The government and the LRA agree on a ceasefire.
Gerilla wants to negotiate with the government
In May, LRA leader Joseph Kony announces via a video recording in southern Sudan (in what is today South Sudan) that he wants to negotiate with the Ugandan government. However, when peace talks start in August in Juba in southern Sudan, Kony and the other LRA leaders who were indicted by the ICC do not participate because of fear of being arrested and sent to the ICC detention center in The Hague. Instead, the LRA negotiates via a group of exile politicians from the Acholi people.
Changed prosecution against opposition politicians
In March, the rape charge against Besigye was discontinued, while the charges of high treason (ie attempts to overthrow Museveni) remain.
The government is accused of electoral fraud
In Parliament, the National Resistance Movement (NRM) gains its own majority by taking home 205 of the 319 seats. The second largest party will be FDC with 37 seats. The opposition parties Uganda’s People’s Congress (UPC) and the Democratic Party (DP) win nine and eight seats respectively. Most of the other mandates go to independent candidates. According to observers, the choice is essentially carried out correctly. The FDC accuses the government side of electoral fraud, but the Supreme Court rejects the party’s demand that the election be redone.
Following a violent electoral movement, the presidential and parliamentary elections will be held on February 23, under peaceful conditions. The turnout is 72 percent.

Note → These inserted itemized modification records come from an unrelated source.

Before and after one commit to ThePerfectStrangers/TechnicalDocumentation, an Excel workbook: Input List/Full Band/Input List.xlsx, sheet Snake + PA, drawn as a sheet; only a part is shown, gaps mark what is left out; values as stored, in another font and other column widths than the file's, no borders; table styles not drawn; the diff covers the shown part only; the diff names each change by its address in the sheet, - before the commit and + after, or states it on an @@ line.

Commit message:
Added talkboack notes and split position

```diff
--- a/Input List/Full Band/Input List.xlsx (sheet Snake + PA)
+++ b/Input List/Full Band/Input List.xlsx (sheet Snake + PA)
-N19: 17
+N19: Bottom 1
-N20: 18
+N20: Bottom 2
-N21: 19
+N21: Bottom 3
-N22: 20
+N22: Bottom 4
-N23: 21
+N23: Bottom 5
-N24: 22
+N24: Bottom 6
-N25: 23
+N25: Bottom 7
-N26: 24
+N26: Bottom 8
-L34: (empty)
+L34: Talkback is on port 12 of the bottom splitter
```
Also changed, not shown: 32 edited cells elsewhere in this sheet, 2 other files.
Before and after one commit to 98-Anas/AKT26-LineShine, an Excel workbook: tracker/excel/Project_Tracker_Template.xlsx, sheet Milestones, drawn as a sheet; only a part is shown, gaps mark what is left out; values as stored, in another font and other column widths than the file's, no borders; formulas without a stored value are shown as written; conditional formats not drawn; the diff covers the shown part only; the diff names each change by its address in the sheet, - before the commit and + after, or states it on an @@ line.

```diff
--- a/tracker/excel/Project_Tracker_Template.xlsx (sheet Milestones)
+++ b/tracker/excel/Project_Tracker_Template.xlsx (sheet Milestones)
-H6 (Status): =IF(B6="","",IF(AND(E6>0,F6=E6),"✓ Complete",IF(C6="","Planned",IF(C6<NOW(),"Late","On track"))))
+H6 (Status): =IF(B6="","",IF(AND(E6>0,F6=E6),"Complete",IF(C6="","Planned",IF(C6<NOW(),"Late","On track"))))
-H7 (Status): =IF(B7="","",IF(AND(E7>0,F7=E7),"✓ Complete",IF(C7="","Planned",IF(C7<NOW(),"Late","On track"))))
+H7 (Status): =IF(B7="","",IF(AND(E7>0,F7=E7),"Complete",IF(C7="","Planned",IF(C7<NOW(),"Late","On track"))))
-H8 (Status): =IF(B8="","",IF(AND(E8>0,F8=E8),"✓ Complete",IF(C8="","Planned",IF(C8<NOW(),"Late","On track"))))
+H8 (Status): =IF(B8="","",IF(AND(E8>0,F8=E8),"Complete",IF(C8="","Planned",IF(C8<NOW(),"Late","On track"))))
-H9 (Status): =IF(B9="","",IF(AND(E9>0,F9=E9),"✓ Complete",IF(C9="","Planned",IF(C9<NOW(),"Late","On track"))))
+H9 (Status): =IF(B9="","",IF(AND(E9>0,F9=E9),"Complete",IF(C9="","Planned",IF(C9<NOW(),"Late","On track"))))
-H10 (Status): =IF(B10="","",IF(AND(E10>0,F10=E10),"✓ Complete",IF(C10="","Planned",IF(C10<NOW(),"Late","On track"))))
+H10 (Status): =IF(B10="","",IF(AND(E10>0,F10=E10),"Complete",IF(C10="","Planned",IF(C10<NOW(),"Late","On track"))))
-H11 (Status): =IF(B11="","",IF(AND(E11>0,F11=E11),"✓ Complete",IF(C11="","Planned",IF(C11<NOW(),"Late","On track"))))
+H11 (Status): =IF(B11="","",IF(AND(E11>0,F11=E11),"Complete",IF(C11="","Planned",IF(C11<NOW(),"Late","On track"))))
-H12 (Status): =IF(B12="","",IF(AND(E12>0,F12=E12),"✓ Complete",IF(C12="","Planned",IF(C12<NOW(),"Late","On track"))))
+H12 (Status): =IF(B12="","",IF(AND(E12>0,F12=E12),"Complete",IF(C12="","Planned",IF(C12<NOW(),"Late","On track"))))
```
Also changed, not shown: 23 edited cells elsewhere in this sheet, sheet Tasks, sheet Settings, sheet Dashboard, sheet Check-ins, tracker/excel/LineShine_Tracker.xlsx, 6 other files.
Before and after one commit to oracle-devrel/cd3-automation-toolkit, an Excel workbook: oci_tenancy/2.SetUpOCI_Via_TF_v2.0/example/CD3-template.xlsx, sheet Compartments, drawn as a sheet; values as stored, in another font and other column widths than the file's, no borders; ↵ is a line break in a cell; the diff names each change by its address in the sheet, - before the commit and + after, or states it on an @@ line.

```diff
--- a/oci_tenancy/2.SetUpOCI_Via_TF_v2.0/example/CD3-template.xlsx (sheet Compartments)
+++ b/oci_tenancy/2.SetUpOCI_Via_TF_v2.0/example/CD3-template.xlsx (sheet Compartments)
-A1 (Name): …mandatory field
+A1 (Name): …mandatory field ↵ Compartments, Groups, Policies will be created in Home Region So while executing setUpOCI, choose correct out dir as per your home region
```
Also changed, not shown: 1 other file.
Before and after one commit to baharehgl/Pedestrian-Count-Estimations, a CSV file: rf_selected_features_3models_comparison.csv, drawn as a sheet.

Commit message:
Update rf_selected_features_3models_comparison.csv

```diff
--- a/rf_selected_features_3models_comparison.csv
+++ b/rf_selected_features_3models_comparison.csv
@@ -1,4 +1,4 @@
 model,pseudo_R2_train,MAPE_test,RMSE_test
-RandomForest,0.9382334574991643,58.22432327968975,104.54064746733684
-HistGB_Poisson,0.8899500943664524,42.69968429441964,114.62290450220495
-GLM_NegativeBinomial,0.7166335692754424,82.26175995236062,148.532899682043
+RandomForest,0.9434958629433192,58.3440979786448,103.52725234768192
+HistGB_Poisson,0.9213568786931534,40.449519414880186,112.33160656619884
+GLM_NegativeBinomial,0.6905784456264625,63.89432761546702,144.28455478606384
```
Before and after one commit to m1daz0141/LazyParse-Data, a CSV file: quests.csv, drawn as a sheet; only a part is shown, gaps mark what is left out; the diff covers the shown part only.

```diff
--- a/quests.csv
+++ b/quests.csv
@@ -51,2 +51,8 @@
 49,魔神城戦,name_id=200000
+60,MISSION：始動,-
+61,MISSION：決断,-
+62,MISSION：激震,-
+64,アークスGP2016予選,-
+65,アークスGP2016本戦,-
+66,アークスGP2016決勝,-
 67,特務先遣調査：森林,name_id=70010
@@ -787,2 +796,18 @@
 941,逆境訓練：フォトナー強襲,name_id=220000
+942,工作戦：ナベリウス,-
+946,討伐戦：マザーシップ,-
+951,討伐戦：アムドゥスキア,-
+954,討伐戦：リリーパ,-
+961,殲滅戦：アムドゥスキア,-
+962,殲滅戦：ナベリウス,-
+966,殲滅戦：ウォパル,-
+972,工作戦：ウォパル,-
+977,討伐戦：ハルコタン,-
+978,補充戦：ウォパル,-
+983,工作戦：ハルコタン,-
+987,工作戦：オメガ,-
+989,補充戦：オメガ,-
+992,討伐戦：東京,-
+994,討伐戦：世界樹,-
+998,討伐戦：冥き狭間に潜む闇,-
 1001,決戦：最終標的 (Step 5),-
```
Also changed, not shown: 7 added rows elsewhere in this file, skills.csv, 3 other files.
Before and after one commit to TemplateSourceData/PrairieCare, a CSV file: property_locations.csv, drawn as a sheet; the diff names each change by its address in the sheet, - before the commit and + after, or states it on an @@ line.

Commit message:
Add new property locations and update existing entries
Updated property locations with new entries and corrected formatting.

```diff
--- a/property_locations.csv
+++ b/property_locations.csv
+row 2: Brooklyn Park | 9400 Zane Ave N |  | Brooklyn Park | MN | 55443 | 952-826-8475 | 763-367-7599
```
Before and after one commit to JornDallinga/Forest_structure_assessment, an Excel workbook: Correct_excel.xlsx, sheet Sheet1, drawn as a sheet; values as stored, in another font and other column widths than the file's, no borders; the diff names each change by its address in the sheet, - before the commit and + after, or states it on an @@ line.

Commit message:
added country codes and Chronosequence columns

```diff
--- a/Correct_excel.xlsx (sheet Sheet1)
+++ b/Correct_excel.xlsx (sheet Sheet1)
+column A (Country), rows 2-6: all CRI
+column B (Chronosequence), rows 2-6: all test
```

Museveni is re-elected president with 59 percent of the vote against 37 percent for Besigye.
Opposition politicians are allowed to stand in elections
Besigye gets a clear sign from the Election Commission to stand in the presidential election and be released in January.